DATA FOR PROCESSING
────────────────
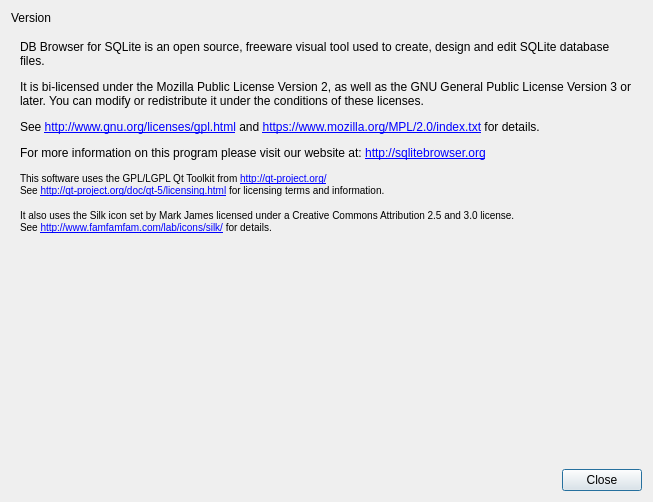
First picture: the form in src/AboutDialog.ui, repository sqlitebrowser/sqlitebrowser, before the edit.
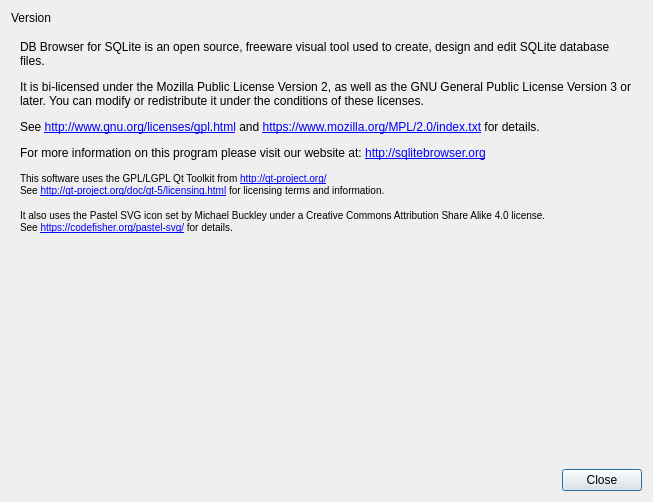
Second picture: the form after the edit. Icons and pictures are not drawn.

Commit message:
Icon set details in About dialog
It should have gone with 36054cd767e36e625d7a04cd46a6f275b901a28a

```diff
--- a/src/AboutDialog.ui
+++ b/src/AboutDialog.ui
@@ -79,15 +79,16 @@
        <rect>
         <x>0</x>
         <y>0</y>
-        <width>620</width>
-        <height>398</height>
+        <width>635</width>
+        <height>349</height>
        </rect>
       </property>
       <layout class="QVBoxLayout" name="verticalLayout_2">
        <item>
         <widget class="QLabel" name="label">
          <property name="text">
-          <string>&lt;html&gt;&lt;head/&gt;&lt;body&gt;&lt;p&gt;DB Browser for SQLite is an open source, freeware visual tool used to create, design and edit SQLite database files.&lt;/p&gt;&lt;p&gt;It is bi-licensed under the Mozilla Public License Version 2, as well as the GNU General Public License Version 3 or later. You can modify or redistribute it under the conditions of these licenses.&lt;/p&gt;&lt;p&gt;See &lt;a href=&quot;http://www.gnu.org/licenses/gpl.html&quot;&gt;http://www.gnu.org/licenses/gpl.html&lt;/a&gt; and &lt;a href=&quot;https://www.mozilla.org/MPL/2.0/index.txt&quot;&gt;https://www.mozilla.org/MPL/2.0/index.txt&lt;/a&gt; for details.&lt;/p&gt;&lt;p&gt;For more information on this program please visit our website at: &lt;a href=&quot;http://sqlitebrowser.org&quot;&gt;http://sqlitebrowser.org&lt;/a&gt;&lt;/p&gt;&lt;p&gt;&lt;span style=&quot; font-size:small;&quot;&gt;This software uses the GPL/LGPL Qt Toolkit from &lt;/span&gt;&lt;a href=&quot;http://qt-project.org/&quot;&gt;&lt;span style=&quot; font-size:small;&quot;&gt;http://qt-project.org/&lt;/span&gt;&lt;/a&gt;&lt;span style=&quot; font-size:small;&quot;&gt;&lt;br/&gt;See &lt;/span&gt;&lt;a href=&quot;http://qt-project.org/doc/qt-5/licensing.html&quot;&gt;&lt;span style=&quot; font-size:small;&quot;&gt;http://qt-project.org/doc/qt-5/licensing.html&lt;/span&gt;&lt;/a&gt;&lt;span style=&quot; font-size:small;&quot;&gt; for licensing terms and information.&lt;/span&gt;&lt;/p&gt;&lt;p&gt;&lt;span style=&quot; font-size:small;&quot;&gt;It also uses the Silk icon set by Mark James licensed under a Creative Commons Attribution 2.5 and 3.0 license.&lt;br/&gt;See &lt;/span&gt;&lt;a href=&quot;http://www.famfamfam.com/lab/icons/silk/&quot;&gt;&lt;span style=&quot; font-size:small;&quot;&gt;http://www.famfamfam.com/lab/icons/silk/&lt;/span&gt;&lt;/a&gt;&lt;span style=&quot; font-size:small;&quot;&gt; for details.&lt;/span&gt;&lt;/p&gt;&lt;/body&gt;&lt;/html&gt;</string>
+          <string>&lt;html&gt;&lt;head/&gt;&lt;body&gt;&lt;p&gt;DB Browser for SQLite is an open source, freeware visual tool used to create, design and edit SQLite database files.&lt;/p&gt;&lt;p&gt;It is bi-licensed under the Mozilla Public License Version 2, as well as the GNU General Public License Version 3 or later. You can modify or redistribute it under the conditions of these licenses.&lt;/p&gt;&lt;p&gt;See &lt;a href=&quot;http://www.gnu.org/licenses/gpl.html&quot;&gt;http://www.gnu.org/licenses/gpl.html&lt;/a&gt; and &lt;a href=&quot;https://www.mozilla.org/MPL/2.0/index.txt&quot;&gt;https://www.mozilla.org/MPL/2.0/index.txt&lt;/a&gt; for details.&lt;/p&gt;&lt;p&gt;For more information on this program please visit our website at: &lt;a href=&quot;http://sqlitebrowser.org&quot;&gt;http://sqlitebrowser.org&lt;/a&gt;&lt;/p&gt;&lt;p&gt;&lt;span style=&quot; font-size:small;&quot;&gt;This software uses the GPL/LGPL Qt Toolkit from &lt;/span&gt;&lt;a href=&quot;http://qt-project.org/&quot;&gt;&lt;span style=&quot; font-size:small;&quot;&gt;http://qt-project.org/&lt;/span&gt;&lt;/a&gt;&lt;span style=&quot; font-size:small;&quot;&gt;&lt;br/&gt;See &lt;/span&gt;&lt;a href=&quot;http://qt-project.org/doc/qt-5/licensing.html&quot;&gt;&lt;span style=&quot; font-size:small;&quot;&gt;http://qt-project.org/doc/qt-5/licensing.html&lt;/span&gt;&lt;/a&gt;&lt;span style=&quot; font-size:small;&quot;&gt; for licensing terms and information.&lt;/span&gt;&lt;/p&gt;&lt;p&gt;&lt;span style=&quot; font-size:small;&quot;&gt;It also uses the Pastel SVG icon set by Michael Buckley under a Creative Commons
+Attribution Share Alike 4.0 license.&lt;br/&gt;See &lt;/span&gt;&lt;a href=&quot;https://codefisher.org/pastel-svg/&quot;&gt;&lt;span style=&quot; font-size:small;&quot;&gt;https://codefisher.org/pastel-svg/&lt;/span&gt;&lt;/a&gt;&lt;span style=&quot; font-size:small;&quot;&gt; for details.&lt;/span&gt;&lt;/p&gt;&lt;/body&gt;&lt;/html&gt;</string>
          </property>
          <property name="alignment">
           <set>Qt::AlignLeading|Qt::AlignLeft|Qt::AlignTop</set>
```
────────────────
Images in the records should not be copied. Repeat all the rest exactly.

SOLUTION TO THE PROBLEM
First picture: the form in src/AboutDialog.ui, repository sqlitebrowser/sqlitebrowser, before the edit.
Second picture: the form after the edit. Icons and pictures are not drawn.

Commit message:
Icon set details in About dialog
It should have gone with 36054cd767e36e625d7a04cd46a6f275b901a28a

```diff
--- a/src/AboutDialog.ui
+++ b/src/AboutDialog.ui
@@ -79,15 +79,16 @@
        <rect>
         <x>0</x>
         <y>0</y>
-        <width>620</width>
-        <height>398</height>
+        <width>635</width>
+        <height>349</height>
        </rect>
       </property>
       <layout class="QVBoxLayout" name="verticalLayout_2">
        <item>
         <widget class="QLabel" name="label">
          <property name="text">
-          <string>&lt;html&gt;&lt;head/&gt;&lt;body&gt;&lt;p&gt;DB Browser for SQLite is an open source, freeware visual tool used to create, design and edit SQLite database files.&lt;/p&gt;&lt;p&gt;It is bi-licensed under the Mozilla Public License Version 2, as well as the GNU General Public License Version 3 or later. You can modify or redistribute it under the conditions of these licenses.&lt;/p&gt;&lt;p&gt;See &lt;a href=&quot;http://www.gnu.org/licenses/gpl.html&quot;&gt;http://www.gnu.org/licenses/gpl.html&lt;/a&gt; and &lt;a href=&quot;https://www.mozilla.org/MPL/2.0/index.txt&quot;&gt;https://www.mozilla.org/MPL/2.0/index.txt&lt;/a&gt; for details.&lt;/p&gt;&lt;p&gt;For more information on this program please visit our website at: &lt;a href=&quot;http://sqlitebrowser.org&quot;&gt;http://sqlitebrowser.org&lt;/a&gt;&lt;/p&gt;&lt;p&gt;&lt;span style=&quot; font-size:small;&quot;&gt;This software uses the GPL/LGPL Qt Toolkit from &lt;/span&gt;&lt;a href=&quot;http://qt-project.org/&quot;&gt;&lt;span style=&quot; font-size:small;&quot;&gt;http://qt-project.org/&lt;/span&gt;&lt;/a&gt;&lt;span style=&quot; font-size:small;&quot;&gt;&lt;br/&gt;See &lt;/span&gt;&lt;a href=&quot;http://qt-project.org/doc/qt-5/licensing.html&quot;&gt;&lt;span style=&quot; font-size:small;&quot;&gt;http://qt-project.org/doc/qt-5/licensing.html&lt;/span&gt;&lt;/a&gt;&lt;span style=&quot; font-size:small;&quot;&gt; for licensing terms and information.&lt;/span&gt;&lt;/p&gt;&lt;p&gt;&lt;span style=&quot; font-size:small;&quot;&gt;It also uses the Silk icon set by Mark James licensed under a Creative Commons Attribution 2.5 and 3.0 license.&lt;br/&gt;See &lt;/span&gt;&lt;a href=&quot;http://www.famfamfam.com/lab/icons/silk/&quot;&gt;&lt;span style=&quot; font-size:small;&quot;&gt;http://www.famfamfam.com/lab/icons/silk/&lt;/span&gt;&lt;/a&gt;&lt;span style=&quot; font-size:small;&quot;&gt; for details.&lt;/span&gt;&lt;/p&gt;&lt;/body&gt;&lt;/html&gt;</string>
+          <string>&lt;html&gt;&lt;head/&gt;&lt;body&gt;&lt;p&gt;DB Browser for SQLite is an open source, freeware visual tool used to create, design and edit SQLite database files.&lt;/p&gt;&lt;p&gt;It is bi-licensed under the Mozilla Public License Version 2, as well as the GNU General Public License Version 3 or later. You can modify or redistribute it under the conditions of these licenses.&lt;/p&gt;&lt;p&gt;See &lt;a href=&quot;http://www.gnu.org/licenses/gpl.html&quot;&gt;http://www.gnu.org/licenses/gpl.html&lt;/a&gt; and &lt;a href=&quot;https://www.mozilla.org/MPL/2.0/index.txt&quot;&gt;https://www.mozilla.org/MPL/2.0/index.txt&lt;/a&gt; for details.&lt;/p&gt;&lt;p&gt;For more information on this program please visit our website at: &lt;a href=&quot;http://sqlitebrowser.org&quot;&gt;http://sqlitebrowser.org&lt;/a&gt;&lt;/p&gt;&lt;p&gt;&lt;span style=&quot; font-size:small;&quot;&gt;This software uses the GPL/LGPL Qt Toolkit from &lt;/span&gt;&lt;a href=&quot;http://qt-project.org/&quot;&gt;&lt;span style=&quot; font-size:small;&quot;&gt;http://qt-project.org/&lt;/span&gt;&lt;/a&gt;&lt;span style=&quot; font-size:small;&quot;&gt;&lt;br/&gt;See &lt;/span&gt;&lt;a href=&quot;http://qt-project.org/doc/qt-5/licensing.html&quot;&gt;&lt;span style=&quot; font-size:small;&quot;&gt;http://qt-project.org/doc/qt-5/licensing.html&lt;/span&gt;&lt;/a&gt;&lt;span style=&quot; font-size:small;&quot;&gt; for licensing terms and information.&lt;/span&gt;&lt;/p&gt;&lt;p&gt;&lt;span style=&quot; font-size:small;&quot;&gt;It also uses the Pastel SVG icon set by Michael Buckley under a Creative Commons
+Attribution Share Alike 4.0 license.&lt;br/&gt;See &lt;/span&gt;&lt;a href=&quot;https://codefisher.org/pastel-svg/&quot;&gt;&lt;span style=&quot; font-size:small;&quot;&gt;https://codefisher.org/pastel-svg/&lt;/span&gt;&lt;/a&gt;&lt;span style=&quot; font-size:small;&quot;&gt; for details.&lt;/span&gt;&lt;/p&gt;&lt;/body&gt;&lt;/html&gt;</string>
          </property>
          <property name="alignment">
           <set>Qt::AlignLeading|Qt::AlignLeft|Qt::AlignTop</set>
```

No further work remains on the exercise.